Gear Review: Sierra Designs Mountain Guide Tarp

This lightweight shelter served as a basecamper, a day shelter for a climbing party, and a winter mess tent.

[big and light]

This lightweight shelter served as a basecamper, a day shelter for a climbing party, and a winter mess tent. But the most impressive thing it did was help save a life: One tester used it as a command center during a search-and-rescue operation in Joshua Tree National Park. “I was able to fit four rangers and their gear inside with enough room to move and place maps around,” he says. The single-pole pitch is quick and simple (though the material can easily catch wind before it’s taut). The towering 89-inch maximum height and 109-square-foot floor let personnel move in and out easily, while roof vents circling the spire kept condensation from accumulating.

After riding out a rainstorm, our tester said, “The stiff perimeter material on the umbrella cover over the vents kept rain (even when it was whipping sideways) from getting inside.” On winter trips, it’s best to put something under the central pole to keep it from sinking into the snow while under tension. Snow perimeter flaps keep out most of the blowing stuff, and a low vent serves as a perfect opening for cooking when the shelter is used as a mess tent on group trips.
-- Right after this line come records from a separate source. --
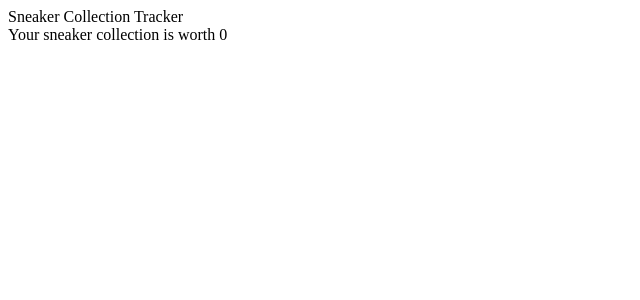
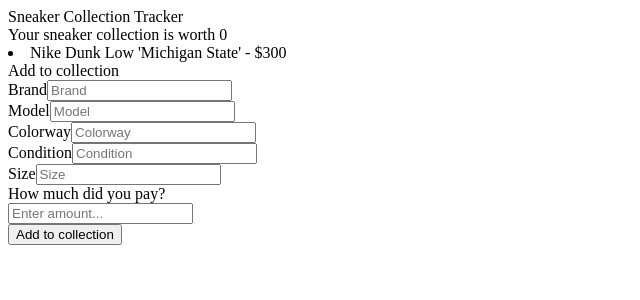
Before and after one commit to Uvacoder/snkr-collection-tracker, a React (Create React App) app: page / in a window 1280 px wide. Shown: the top 300 px of the page, without its empty margins (0-640 px from the left). Built offline with nearby package versions, Linux system fonts and the light colour scheme.

Commit message:
finished creating components

```diff
--- a/src/App.js
+++ b/src/App.js
@@ -1,6 +1,8 @@
 import './style.css';
 import { Header } from './components/Header';
 import { Worth } from './components/Worth';
+import { SneakerList } from './components/SneakerList';
+import { AddSneaker } from './components/AddSneaker';
 
 function App() {
   return (
@@ -8,6 +10,8 @@
       <Header />
       <div>
         <Worth />
+        <SneakerList />
+        <AddSneaker />
       </div>
     </div>
   );
--- /dev/null
+++ b/src/components/AddSneaker.jsx
@@ -0,0 +1,36 @@
+import React from 'react'
+
+export const AddSneaker = () => {
+    return (
+        <div>
+            Add to collection
+        <form>
+        <div>
+            <label for="text">Brand</label>
+            <input type="text" placeholder="Brand" />
+        </div>
+        <div>
+            <label for="text">Model</label>
+            <input type="text" placeholder="Model" />
+        </div>
+        <div>
+            <label for="text">Colorway</label>
+            <input type="text" placeholder="Colorway" />
+        </div>
+        <div>
+            <label for="text">Condition</label>
+            <input type="text" placeholder="Condition" />
+        </div>
+        <div>
+            <label for="text">Size</label>
+            <input type="text" placeholder="Size" />
+        </div>
+        <div>
+            <label for="amount">How much did you pay? <br /></label>
+            <input type="number" placeholder="Enter amount..." />
+        </div>
+        <button>Add to collection</button>
+        </form>
+        </div>
+    )
+}
--- /dev/null
+++ b/src/components/SneakerList.jsx
@@ -0,0 +1,9 @@
+import React from 'react'
+
+export const SneakerList = () => {
+    return (
+        <div>
+            <li>Nike Dunk Low 'Michigan State' - $300</li>
+        </div>
+    )
+}
```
The 70-denier canopy showed no signs of wear, and the guyout points are reinforced with extra-burly material. $300; 5 lbs. 13 oz.; sierradesigns.com